Never mind Apple, Google, or the next big startup. Any company can find competitive advantage through technology.

December 12, 2014

Research scientist George Westerman

Research scientist George Westerman

Paints. Sneakers. Copper mining. Not always industries that excite the tech publications. But companies of all types are combining new digital tools and thoughtful leadership to build competitive advantage and lead their markets. Those that aren’t should start or risk being left far behind.

That’s the lesson in Leading Digital: Turning Technology into Business Transformation , a new book by George Westerman, of the MIT Initiative on the Digital Economy, Didier Bonnet, of Capgemini Consulting, and Andrew McAfee, also of the MIT Initiative on the Digital Economy.

In an interview, Westerman explained why success through digital leadership is not limited to tech firms and what leaders must do to transform their businesses with technology.

Leading Digital is a guide to becoming what you call a “digital master.” What does that mean?

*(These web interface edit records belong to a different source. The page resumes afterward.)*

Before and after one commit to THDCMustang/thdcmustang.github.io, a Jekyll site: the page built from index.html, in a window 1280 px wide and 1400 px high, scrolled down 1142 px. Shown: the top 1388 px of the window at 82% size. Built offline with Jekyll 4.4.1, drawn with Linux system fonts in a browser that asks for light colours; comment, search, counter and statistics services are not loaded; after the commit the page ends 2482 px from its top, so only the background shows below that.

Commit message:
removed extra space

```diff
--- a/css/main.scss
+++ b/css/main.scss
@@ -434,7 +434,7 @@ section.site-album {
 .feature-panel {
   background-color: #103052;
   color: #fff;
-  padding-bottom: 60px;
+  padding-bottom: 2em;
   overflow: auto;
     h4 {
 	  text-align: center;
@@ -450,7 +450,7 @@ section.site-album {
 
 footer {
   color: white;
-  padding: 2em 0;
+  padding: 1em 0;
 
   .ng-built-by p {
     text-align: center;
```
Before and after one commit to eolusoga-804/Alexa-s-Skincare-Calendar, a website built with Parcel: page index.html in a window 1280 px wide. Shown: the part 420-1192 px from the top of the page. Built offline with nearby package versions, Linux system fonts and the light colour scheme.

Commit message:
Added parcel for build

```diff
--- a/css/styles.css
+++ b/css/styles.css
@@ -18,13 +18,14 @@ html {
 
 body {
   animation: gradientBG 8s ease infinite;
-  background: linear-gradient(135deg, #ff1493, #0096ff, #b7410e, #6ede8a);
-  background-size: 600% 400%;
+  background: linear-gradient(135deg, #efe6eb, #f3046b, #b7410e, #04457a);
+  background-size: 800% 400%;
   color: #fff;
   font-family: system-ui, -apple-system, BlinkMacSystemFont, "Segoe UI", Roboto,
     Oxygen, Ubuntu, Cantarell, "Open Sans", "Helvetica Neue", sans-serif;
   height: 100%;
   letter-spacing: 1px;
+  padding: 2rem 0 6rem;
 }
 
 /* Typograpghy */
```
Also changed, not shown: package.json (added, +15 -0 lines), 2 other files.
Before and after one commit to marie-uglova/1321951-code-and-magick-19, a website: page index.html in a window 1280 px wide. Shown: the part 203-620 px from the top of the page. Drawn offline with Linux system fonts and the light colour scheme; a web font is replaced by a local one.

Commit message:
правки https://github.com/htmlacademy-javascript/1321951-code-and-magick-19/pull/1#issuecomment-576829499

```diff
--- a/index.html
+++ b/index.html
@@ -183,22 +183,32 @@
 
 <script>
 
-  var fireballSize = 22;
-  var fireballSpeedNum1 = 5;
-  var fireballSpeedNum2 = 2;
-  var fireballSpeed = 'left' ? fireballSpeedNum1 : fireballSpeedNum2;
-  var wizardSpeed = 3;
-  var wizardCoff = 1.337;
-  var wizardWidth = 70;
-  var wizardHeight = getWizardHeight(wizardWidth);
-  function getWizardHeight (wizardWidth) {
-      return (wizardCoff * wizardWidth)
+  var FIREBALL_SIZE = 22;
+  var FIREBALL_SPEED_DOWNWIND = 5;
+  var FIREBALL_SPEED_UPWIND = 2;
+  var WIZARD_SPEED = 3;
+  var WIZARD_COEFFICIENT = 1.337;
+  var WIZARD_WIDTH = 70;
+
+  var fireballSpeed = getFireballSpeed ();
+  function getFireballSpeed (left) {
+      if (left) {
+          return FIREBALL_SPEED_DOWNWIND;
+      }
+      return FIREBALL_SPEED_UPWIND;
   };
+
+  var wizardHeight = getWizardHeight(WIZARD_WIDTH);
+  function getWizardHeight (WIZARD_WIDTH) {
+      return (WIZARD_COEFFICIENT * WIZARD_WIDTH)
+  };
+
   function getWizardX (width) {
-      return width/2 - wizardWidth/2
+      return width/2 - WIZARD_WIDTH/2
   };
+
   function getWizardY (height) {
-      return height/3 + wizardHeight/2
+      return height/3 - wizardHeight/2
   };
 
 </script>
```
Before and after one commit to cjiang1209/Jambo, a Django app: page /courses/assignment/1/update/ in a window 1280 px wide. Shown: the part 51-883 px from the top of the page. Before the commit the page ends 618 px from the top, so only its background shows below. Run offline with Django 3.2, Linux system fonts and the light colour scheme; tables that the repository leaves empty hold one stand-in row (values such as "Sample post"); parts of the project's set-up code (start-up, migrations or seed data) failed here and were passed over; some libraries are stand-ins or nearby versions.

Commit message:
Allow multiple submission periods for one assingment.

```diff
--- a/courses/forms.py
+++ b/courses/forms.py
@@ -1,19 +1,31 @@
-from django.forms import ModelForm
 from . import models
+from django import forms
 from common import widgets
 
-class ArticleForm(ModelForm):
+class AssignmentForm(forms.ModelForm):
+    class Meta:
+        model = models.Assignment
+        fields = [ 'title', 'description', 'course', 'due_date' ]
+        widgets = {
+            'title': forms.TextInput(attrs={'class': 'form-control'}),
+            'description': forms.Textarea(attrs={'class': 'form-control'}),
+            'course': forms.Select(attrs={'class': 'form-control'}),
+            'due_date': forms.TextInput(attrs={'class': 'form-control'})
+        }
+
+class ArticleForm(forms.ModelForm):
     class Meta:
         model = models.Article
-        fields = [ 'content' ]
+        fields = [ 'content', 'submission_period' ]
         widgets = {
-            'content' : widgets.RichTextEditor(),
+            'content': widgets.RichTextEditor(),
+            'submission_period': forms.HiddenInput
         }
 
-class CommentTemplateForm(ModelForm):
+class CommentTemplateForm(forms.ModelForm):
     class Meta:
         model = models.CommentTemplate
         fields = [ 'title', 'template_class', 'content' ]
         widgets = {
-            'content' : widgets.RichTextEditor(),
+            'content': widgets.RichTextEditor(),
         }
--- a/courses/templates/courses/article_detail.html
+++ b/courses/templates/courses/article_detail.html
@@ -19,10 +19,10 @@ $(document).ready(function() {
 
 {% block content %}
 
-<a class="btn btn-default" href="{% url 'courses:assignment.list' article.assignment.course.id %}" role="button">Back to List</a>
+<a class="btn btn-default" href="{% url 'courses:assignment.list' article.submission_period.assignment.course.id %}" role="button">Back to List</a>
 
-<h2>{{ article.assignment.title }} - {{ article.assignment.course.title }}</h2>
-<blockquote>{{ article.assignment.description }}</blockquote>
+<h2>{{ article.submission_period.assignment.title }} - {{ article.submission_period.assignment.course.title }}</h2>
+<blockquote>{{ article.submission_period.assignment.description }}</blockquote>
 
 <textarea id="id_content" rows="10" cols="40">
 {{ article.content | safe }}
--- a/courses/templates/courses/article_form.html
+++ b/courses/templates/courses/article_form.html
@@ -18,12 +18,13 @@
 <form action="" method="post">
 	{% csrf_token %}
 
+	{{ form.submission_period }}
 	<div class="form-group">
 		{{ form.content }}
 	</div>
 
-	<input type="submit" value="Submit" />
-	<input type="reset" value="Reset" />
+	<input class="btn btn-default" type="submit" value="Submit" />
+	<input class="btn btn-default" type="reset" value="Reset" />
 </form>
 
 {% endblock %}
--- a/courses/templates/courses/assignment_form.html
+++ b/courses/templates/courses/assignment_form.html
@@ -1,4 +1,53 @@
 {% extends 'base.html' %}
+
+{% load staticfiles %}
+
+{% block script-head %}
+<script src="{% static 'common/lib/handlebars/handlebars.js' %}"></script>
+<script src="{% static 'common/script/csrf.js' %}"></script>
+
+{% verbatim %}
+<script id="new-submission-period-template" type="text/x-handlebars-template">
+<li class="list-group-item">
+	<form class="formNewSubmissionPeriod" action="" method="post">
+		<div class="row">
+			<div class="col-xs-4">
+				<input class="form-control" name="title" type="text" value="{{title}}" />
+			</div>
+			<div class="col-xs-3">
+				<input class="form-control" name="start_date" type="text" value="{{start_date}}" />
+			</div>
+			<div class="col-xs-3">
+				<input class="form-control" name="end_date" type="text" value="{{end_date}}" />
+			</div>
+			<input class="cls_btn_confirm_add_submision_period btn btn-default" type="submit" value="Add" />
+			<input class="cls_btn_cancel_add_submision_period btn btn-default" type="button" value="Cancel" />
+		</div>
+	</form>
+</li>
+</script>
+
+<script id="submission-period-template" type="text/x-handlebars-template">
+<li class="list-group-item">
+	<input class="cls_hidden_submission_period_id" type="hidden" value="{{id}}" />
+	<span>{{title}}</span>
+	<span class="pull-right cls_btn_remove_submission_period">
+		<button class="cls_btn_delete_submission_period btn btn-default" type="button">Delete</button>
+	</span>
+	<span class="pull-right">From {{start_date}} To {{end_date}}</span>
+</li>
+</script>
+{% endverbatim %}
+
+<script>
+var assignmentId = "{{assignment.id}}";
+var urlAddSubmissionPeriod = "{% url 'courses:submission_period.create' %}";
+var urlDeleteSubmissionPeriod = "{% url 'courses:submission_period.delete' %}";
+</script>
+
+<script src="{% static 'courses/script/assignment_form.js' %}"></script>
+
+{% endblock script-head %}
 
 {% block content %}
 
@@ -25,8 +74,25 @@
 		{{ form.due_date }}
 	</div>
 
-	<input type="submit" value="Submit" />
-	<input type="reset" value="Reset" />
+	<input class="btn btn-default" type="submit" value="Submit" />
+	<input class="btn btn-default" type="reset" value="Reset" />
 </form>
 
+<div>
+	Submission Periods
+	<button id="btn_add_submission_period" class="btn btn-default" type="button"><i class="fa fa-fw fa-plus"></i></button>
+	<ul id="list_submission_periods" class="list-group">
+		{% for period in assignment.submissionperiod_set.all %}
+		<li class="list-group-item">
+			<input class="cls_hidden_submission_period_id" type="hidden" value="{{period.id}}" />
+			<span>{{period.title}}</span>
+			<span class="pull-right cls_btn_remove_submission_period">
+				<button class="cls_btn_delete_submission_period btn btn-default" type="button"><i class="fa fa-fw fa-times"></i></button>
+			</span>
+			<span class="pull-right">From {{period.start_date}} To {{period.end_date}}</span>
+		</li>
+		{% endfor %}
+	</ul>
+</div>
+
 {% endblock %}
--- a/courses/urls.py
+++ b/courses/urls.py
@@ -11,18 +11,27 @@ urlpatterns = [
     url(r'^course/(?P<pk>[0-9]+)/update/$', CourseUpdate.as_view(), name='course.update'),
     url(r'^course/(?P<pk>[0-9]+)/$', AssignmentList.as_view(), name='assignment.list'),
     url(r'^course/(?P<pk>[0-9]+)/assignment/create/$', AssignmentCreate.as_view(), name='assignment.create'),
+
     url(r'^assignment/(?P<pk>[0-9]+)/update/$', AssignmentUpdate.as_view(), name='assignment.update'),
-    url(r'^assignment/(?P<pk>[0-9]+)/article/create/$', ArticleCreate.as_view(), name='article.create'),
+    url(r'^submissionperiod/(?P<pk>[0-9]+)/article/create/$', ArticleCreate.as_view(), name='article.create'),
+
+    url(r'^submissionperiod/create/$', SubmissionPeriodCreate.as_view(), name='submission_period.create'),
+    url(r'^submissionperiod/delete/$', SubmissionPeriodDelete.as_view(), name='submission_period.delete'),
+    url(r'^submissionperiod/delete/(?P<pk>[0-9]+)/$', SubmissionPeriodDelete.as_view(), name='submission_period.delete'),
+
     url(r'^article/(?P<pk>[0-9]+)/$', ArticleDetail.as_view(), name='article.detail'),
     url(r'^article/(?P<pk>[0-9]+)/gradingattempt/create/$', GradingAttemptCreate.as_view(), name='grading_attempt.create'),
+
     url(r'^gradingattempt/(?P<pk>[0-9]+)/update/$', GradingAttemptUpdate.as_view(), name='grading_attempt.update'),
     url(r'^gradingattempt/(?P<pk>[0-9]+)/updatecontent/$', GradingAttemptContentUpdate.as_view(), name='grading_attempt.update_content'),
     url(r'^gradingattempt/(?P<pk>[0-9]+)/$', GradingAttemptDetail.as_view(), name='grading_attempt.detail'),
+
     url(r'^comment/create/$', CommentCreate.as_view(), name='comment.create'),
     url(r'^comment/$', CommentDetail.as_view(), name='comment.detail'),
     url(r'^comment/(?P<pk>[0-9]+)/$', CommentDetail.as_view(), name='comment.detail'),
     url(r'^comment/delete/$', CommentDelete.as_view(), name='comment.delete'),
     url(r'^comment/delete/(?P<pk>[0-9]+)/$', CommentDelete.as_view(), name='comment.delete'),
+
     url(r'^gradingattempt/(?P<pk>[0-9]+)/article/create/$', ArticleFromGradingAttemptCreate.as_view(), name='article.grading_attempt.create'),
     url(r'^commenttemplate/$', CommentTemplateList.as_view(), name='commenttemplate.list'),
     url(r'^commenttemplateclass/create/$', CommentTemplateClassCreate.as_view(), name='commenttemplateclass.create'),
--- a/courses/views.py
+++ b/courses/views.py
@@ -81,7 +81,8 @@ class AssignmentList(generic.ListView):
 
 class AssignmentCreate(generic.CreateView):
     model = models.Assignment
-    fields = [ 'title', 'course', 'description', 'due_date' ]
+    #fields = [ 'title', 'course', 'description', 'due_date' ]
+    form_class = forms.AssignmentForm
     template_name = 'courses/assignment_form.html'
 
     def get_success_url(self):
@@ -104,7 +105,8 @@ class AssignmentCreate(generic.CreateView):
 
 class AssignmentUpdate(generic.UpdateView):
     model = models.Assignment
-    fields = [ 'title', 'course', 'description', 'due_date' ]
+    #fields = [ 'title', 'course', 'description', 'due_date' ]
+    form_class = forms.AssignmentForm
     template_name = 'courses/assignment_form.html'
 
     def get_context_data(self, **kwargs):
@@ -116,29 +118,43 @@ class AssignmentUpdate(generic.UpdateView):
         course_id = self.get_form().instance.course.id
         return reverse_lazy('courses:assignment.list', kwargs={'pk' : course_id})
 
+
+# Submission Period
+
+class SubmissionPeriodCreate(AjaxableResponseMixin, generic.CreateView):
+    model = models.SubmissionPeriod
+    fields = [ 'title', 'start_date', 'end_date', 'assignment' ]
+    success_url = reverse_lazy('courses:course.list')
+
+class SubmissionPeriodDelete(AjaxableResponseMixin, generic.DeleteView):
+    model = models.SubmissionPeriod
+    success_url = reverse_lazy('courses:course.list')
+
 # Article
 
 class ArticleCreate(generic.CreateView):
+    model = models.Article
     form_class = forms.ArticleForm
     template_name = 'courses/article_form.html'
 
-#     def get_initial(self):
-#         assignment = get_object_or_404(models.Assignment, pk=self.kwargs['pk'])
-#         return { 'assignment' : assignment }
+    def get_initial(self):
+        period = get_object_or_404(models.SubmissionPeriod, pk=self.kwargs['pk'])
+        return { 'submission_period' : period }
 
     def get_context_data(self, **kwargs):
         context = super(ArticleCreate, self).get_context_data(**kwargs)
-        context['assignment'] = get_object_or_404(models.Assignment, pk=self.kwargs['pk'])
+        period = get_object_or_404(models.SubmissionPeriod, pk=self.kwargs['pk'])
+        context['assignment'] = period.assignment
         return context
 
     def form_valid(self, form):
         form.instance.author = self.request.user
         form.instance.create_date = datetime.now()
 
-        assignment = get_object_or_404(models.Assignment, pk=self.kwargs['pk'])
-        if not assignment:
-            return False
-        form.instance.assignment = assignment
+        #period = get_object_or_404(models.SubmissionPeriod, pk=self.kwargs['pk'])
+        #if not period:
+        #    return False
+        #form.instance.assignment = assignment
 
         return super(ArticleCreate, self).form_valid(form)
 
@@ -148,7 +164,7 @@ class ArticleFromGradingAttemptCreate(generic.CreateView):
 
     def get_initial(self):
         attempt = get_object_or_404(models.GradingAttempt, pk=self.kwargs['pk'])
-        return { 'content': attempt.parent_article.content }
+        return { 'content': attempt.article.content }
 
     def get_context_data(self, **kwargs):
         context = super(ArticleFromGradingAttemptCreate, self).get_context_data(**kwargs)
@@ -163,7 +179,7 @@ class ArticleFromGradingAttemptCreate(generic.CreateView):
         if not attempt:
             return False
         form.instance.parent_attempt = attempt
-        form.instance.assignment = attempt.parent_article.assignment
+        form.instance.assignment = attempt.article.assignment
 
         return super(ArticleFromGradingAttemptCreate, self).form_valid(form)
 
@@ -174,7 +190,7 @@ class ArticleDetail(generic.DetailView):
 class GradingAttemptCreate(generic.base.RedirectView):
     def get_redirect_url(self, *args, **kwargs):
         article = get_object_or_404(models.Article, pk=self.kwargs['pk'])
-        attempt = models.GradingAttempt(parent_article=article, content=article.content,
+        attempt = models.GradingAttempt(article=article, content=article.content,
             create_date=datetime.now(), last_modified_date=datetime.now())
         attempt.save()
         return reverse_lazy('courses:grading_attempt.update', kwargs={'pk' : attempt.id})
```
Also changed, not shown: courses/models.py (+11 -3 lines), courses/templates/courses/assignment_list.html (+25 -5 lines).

Being a digital master does not mean being a purely digital firm. Any firm can be one. We didn’t study Internet startups or high tech leaders like Apple and Google. We looked at the digital activities of large firms in traditional industries like hospitality, insurance, and manufacturing. These industries comprise more than 90 percent of the economy, but they traditionally get much less media attention when we talk about digital technologies like social media, mobile, and big data analytics.

In studying more than 400 large companies around the world, we found a set of firms that average 26 percent higher profit margins than their industry peers and that have a common approach to using digital technologies. We called them digital masters.

These digital masters—firms like Caesars, Nike, Burberry, and Asian Paints—don’t just adopt technology. They use technology to transform the way they do business.

Digital masters excel in two dimensions. They use digital technology to fundamentally change their customer experiences, internal operations, or business models. More importantly, they have the leadership capabilities to drive transformation in the company. These companies are adept at using new technologies to overcome old barriers and create new opportunities.

You emphasize that digital mastery is not about the technology itself, but about how it supports business transformation. What are the most important ways that leaders can move their organizations toward digital mastery?

Leaders in digital mastery understand that digital is not a technology challenge. It’s an opportunity to transform their businesses. And they take steps to actively drive transformation. Every successful digital transformation we saw was led very strongly from the top of the company. We saw no examples of emergent or bottom-up transformation being successful. People in the middle of the company, or in the company’s technology organization, can have strong roles to play. But leaders at the top must actively drive the effort.

To play your role in leading digital transformation, focus on three things: vision, engagement, and governance. Create a vision of how your firm will be radically different because of technology. Executives at [Chilean mining company] Codelco envision a copper mine where no human will ever need to work in the dangerous underground environment again. Boeing envisions a digital airline with its planes at the center, while GE plans to be at the focus of the industrial Internet of things. Next, engage your employees to make the vision a reality. Show them how they have a role to play in the new order. Then encourage them, through contests and conversation, to suggest ways to move the company in the new direction. Finally, you’ll need to steer the energy and investment so that you move forward in an efficient way. Consider what governance roles and mechanisms—such as a chief digital officer, digital innovation committee, or shared digital unit—you’ll need so that you can coordinate digital investments, create standards, and build on the right foundation. Starbucks, The Guardian, Lloyds Bank, P&G, and many other companies find these digital governance mechanisms very helpful to steer their digital activities in the right direction.

Although your digital vision and leadership capabilities shouldn’t be technical, they will need to use technology. Find a way to work with your IT leaders so that they can connect you with what’s valuable in your legacy systems, help you to manage risk appropriately, and develop ways to operate at a speed that the new digital world requires.

Of all the companies you cover in Leading Digital, which most surprised you with its leadership and success in using technologies to transform the business? How?

That’s a really tough question. Each of the digital masters we studied was doing something fascinating. What really surprised me, though, was the extent to which digital transformation is already underway across the economy. CEOs and other senior leaders are really paying attention to the digital opportunity and they are taking action. Some are doing better than others, and some industries are moving faster than others. But every industry we studied, from pharma to mining to paint manufacturing, already had digital masters at work. The sheer scope of digital transformation underway in these traditional industries, combined with the immense level of interest we saw in talking with senior executives, spurred us to write the book. I hope it gives people some great ways ideas to turn their companies into digital masters.